I asked the following question, about code that uses AsyncLocal as well as async calls. Here is the code again:
This code prints False twice, the question is why. I would expect that the AsyncLocal value to remain the same after the call to Start(), since that is obviously the point of AsyncLocal. It turns out that this isn’t the case.
AsyncLocal is good if you are trying to pass a value down to child tasks, but it won’t be applicable to other tasks that are called in the same level. In other words, it works for children, not siblings tasks. This is actually even more surprising in the code above, since we don’t do any awaits in the Start() method.
The question is why? Looking at the documentation, I couldn’t see any reason for that. Digging deeper into the source code, I figured out what is going on.
We can use SharpLab.io to lower the high level C# code to see what is actually going on here, which gives us the following code for the Start() method:
Note that we call to AsyncTaskMethodBuilder.Start() method, which ends up in AsyncMethodBuilderCore.Start(). There we have a bunch of interesting code, in particular, we remember the current thread execution context before we execute user code, here. After the code is done running, we restore it if this is needed, as you can see here.
That looks fine, but why would the execution context change here? It turns out that one of the few places that interact with it is the AsyncValue itself, which ends up in the ExecutionContext.SetLocalValue. The way it works, each time you set an async local, it creates a new layer in the async stack. And when you exit an async call, it will reset the async stack to the place it was before the async call started.

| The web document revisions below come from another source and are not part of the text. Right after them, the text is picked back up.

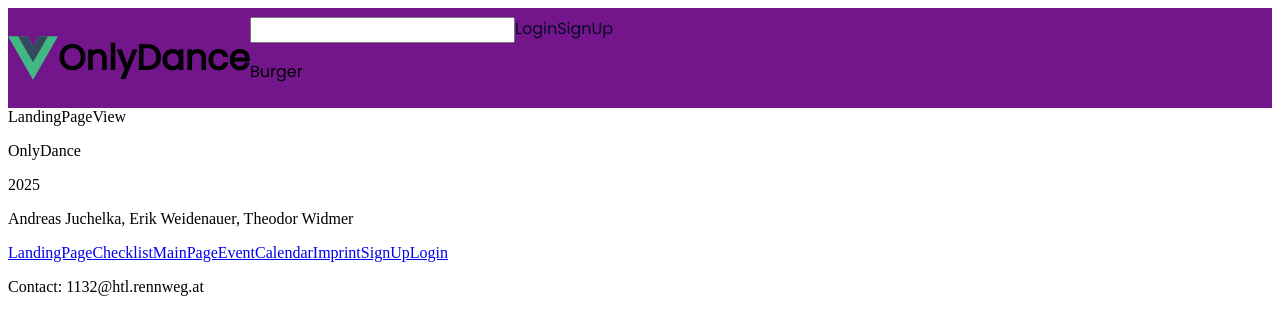
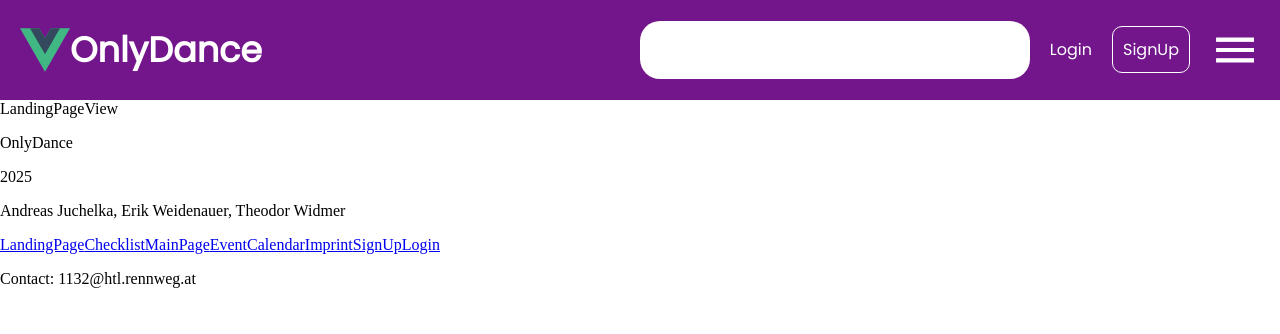
Before and after one commit to WeidenauerErik/OnlyDance-Frontend, a Vue app: page / in a window 1280 px wide. Shown: the top 334 px of the page. Built offline with nearby package versions, Linux system fonts and the light colour scheme.

Commit message:
finishing the prototype for the navbar
not tests included

```diff
--- a/index.html
+++ b/index.html
@@ -6,7 +6,7 @@
     <meta name="viewport" content="width=device-width, initial-scale=1.0">
     <title>OnlyDance</title>
   </head>
-  <body>
+  <body style="margin: 0;">
     <div id="app"></div>
     <script type="module" src="/src/main.ts"></script>
   </body>
--- a/src/assets/main.scss
+++ b/src/assets/main.scss
@@ -3,6 +3,7 @@ $secondary-color : #070926;
 $tertiary-color : #281259;
 $fourth-color : #9F2CBF;
 $fifth-color : #C04BF2;
+$basic-white: white;
 
 @import 'https://fonts.googleapis.com/css?family=Poppins';
 $standard-font : Poppins;
--- a/src/components/NavBarComponent.vue
+++ b/src/components/NavBarComponent.vue
@@ -10,11 +10,11 @@ import {RouterLink} from "vue-router";
     </div>
 
     <nav id="linksContainerNavBar">
-      <input type="text" id="SearchBarNavBar">
-      <RouterLink to="/SignUpLogin" class="routerLinksNavBar">Login</RouterLink>
-      <RouterLink to="/SignUpLogin" class="routerLinksNavBar">SignUp</RouterLink>
+      <input type="text" id="searchBarNavBar">
+      <RouterLink to="/SignUpLogin" class="routerLinksNavBar" id="loginNavBar">Login</RouterLink>
+      <RouterLink to="/SignUpLogin" class="routerLinksNavBar" id="signUpNavBar">SignUp</RouterLink>
 
-      <p>Burger</p>
+      <img src="../assets/menuIcon.png" id="menuIconNavBar" alt="Menu button">
       <!--
       <RouterLink to="/" class="routerLinksNavBar">LandingPage</RouterLink>
       <RouterLink to="/Checklist" class="routerLinksNavBar">Checklist</RouterLink>
@@ -29,7 +29,7 @@ import {RouterLink} from "vue-router";
 #containerNavBar {
   display: flex;
   flex-direction: row;
-  justify-content: space-around;
+  justify-content: space-between;
   align-items: center;
   width: 100%;
   background-color: $primary-color;
@@ -37,6 +37,7 @@ import {RouterLink} from "vue-router";
   #logoContainerNavBar {
     display: flex;
     flex-direction: row;
+    margin-left: 20px;
 
     #logoNavBar {
       width: 50px;
@@ -44,14 +45,44 @@ import {RouterLink} from "vue-router";
 
     #titleNavBar {
       font-size: 35px;
+      color: $basic-white;
     }
   }
 
   #linksContainerNavBar {
-    width: 100%;
+    display: flex;
+    flex-direction: row;
+    align-items: center;
+    margin-right: 20px;
+
+    #signUpNavBar {
+      border: $basic-white 1px solid;
+      padding: 10px;
+      border-radius: 10px;
+      margin: 0 20px 0 20px;
+    }
+
+    #loginNavBar {
+      margin-left: 20px;
+    }
+
+    #searchBarNavBar {
+      border: none;
+      border-radius: 20px;
+      height: 7vh;
+      font-size: 20px;
+    }
+
+    #searchBarNavBar:focus {
+      outline: none;
+    }
+
+    #menuIconNavBar {
+      width: 50px;
+    }
 
     .routerLinksNavBar {
-      color: $secondary-color;
+      color: $basic-white;
       text-decoration: none;
     }
 
```
Also changed, not shown: src/assets/menuIcon.png (added).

In other words, the local in the name AsyncLocal isn’t a match to ThreadLocal, but is more similar to a local variable, which goes out of scope on function exit.

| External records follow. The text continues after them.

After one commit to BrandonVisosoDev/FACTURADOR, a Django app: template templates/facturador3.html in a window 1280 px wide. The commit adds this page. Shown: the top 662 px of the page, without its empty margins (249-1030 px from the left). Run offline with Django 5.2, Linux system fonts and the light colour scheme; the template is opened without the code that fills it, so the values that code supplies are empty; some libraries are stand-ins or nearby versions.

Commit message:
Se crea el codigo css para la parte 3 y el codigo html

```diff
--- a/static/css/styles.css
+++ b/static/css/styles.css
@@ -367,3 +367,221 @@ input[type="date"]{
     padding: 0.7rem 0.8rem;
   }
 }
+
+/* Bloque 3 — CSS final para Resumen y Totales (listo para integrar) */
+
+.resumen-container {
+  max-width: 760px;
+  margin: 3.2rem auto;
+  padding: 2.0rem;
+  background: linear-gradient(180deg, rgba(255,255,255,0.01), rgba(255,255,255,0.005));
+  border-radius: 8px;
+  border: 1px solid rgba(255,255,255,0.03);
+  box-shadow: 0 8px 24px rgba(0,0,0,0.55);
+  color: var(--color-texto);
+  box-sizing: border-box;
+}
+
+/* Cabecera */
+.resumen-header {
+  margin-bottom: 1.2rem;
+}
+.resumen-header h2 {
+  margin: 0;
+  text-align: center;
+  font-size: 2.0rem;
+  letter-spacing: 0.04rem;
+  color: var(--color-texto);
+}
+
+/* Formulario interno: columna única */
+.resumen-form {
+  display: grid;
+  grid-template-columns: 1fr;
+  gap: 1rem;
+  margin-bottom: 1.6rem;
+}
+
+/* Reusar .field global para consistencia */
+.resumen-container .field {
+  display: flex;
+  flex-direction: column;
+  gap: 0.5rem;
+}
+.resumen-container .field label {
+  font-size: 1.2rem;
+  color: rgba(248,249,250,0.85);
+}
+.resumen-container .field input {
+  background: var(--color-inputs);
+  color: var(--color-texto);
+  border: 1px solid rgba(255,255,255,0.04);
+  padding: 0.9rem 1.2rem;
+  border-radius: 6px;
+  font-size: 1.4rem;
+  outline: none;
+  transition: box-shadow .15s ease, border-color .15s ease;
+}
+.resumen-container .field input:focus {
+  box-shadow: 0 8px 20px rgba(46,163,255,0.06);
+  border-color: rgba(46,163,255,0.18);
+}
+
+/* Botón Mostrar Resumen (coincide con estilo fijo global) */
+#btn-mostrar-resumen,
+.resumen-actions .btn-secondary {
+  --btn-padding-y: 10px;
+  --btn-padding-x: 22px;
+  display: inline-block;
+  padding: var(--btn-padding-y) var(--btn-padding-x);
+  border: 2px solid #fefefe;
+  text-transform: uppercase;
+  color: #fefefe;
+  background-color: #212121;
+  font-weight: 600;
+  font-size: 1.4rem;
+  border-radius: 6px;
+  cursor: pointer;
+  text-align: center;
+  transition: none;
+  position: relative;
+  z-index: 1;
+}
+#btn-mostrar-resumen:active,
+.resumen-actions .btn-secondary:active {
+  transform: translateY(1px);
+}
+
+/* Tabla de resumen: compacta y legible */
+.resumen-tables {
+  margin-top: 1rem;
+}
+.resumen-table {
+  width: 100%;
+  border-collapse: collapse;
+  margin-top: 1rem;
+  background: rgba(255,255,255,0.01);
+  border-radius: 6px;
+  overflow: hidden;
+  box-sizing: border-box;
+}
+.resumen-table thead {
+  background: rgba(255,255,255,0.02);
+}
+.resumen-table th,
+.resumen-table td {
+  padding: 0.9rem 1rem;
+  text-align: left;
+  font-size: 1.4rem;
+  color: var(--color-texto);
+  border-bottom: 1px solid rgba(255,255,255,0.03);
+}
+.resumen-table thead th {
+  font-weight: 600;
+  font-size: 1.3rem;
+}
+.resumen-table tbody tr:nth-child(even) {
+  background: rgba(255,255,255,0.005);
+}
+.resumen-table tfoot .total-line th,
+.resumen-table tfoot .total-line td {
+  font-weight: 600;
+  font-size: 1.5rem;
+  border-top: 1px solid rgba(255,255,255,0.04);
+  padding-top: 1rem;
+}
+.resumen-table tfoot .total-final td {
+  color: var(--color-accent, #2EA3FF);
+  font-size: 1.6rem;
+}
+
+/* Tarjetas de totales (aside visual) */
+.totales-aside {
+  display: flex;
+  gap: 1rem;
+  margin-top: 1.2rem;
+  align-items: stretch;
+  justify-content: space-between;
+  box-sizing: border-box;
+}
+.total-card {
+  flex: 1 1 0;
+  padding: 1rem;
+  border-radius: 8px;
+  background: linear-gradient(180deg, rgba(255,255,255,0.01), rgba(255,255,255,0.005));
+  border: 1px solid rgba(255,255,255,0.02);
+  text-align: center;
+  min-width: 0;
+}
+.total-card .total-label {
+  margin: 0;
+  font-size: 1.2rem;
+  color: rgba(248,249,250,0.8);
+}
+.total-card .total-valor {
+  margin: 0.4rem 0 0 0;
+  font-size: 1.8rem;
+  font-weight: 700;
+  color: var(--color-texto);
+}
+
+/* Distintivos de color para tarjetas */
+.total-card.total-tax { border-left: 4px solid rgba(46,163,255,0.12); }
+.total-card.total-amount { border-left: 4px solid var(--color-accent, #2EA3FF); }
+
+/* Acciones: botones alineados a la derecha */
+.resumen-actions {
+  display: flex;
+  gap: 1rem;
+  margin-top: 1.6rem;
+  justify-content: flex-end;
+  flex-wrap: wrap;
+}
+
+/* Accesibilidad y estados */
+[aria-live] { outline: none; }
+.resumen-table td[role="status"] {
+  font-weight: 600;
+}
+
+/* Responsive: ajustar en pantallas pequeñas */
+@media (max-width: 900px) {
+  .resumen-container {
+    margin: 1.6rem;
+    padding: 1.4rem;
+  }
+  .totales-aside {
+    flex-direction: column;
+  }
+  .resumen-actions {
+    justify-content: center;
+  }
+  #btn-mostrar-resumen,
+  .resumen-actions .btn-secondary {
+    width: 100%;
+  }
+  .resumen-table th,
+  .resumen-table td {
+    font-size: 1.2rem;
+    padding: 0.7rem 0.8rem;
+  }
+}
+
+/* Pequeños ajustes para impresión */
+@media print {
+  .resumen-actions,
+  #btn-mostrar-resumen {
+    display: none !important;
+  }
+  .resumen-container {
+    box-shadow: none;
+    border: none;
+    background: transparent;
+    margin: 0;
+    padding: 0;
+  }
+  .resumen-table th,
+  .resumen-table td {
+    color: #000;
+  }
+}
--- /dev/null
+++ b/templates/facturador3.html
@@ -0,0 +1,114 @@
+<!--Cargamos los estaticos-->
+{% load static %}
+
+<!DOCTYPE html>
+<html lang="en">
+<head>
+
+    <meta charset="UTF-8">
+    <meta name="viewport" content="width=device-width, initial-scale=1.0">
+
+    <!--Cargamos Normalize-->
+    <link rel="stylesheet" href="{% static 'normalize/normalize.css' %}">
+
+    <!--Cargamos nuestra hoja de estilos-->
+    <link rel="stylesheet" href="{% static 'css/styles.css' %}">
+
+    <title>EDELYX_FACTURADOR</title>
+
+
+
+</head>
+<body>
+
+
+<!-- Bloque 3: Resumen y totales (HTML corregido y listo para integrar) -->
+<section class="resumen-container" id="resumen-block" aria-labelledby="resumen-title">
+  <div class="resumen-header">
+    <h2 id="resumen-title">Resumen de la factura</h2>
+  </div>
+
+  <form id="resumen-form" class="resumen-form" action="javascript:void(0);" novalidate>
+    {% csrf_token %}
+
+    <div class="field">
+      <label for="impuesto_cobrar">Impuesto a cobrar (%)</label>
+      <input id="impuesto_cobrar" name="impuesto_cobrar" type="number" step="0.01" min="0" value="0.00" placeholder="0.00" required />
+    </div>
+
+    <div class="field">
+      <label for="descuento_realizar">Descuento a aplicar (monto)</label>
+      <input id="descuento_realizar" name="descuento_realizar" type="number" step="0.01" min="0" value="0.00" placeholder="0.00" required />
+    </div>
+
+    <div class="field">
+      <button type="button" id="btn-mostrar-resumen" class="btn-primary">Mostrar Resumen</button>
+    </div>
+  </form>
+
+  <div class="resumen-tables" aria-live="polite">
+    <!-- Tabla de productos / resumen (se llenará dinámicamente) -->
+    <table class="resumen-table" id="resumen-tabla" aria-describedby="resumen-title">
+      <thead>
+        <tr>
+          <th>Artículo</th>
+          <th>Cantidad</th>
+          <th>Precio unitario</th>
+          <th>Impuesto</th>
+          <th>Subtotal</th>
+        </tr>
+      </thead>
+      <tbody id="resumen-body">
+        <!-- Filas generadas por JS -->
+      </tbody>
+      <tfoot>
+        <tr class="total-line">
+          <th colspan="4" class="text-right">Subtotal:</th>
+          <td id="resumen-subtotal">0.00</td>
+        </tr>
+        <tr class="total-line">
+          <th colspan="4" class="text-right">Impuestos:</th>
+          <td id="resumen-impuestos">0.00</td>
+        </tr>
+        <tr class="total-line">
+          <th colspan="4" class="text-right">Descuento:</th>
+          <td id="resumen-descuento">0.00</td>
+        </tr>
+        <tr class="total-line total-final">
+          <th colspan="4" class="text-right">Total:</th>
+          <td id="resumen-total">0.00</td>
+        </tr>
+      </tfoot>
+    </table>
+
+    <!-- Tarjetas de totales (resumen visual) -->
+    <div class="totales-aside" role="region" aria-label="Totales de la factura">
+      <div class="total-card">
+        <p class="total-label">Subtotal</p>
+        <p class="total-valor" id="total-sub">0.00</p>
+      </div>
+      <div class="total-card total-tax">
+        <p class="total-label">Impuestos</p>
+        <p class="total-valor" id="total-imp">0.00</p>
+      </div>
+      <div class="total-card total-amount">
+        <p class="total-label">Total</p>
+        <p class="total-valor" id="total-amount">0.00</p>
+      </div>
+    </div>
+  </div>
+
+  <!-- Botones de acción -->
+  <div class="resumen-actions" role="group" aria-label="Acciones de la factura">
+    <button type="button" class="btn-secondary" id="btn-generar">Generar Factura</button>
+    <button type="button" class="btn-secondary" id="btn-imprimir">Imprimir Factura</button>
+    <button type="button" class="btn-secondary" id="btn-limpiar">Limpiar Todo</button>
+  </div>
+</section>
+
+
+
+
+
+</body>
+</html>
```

This isn’t a new thing, and there are workarounds, but it was interesting enough that I decided to dig deep and understand what is actually going on.
More posts in "Answer" series:
- (05 Jan 2023) what does this code print?
- (15 Dec 2022) What does this code print?
- (07 Apr 2022) Why is this code broken?
- (20 Jan 2017) What does this code do?
- (16 Aug 2011) Modifying execution approaches
- (30 Apr 2011) Stopping the leaks
- (24 Dec 2010) This code should never hit production
- (21 Dec 2010) Your own ThreadLocal
- (11 Feb 2010) Debugging a resource leak
- (03 Sep 2009) The lazy loaded inheritance many to one association OR/M conundrum
- (04 Sep 2008) Don't stop with the first DSL abstraction
- (12 Jun 2008) How many tests?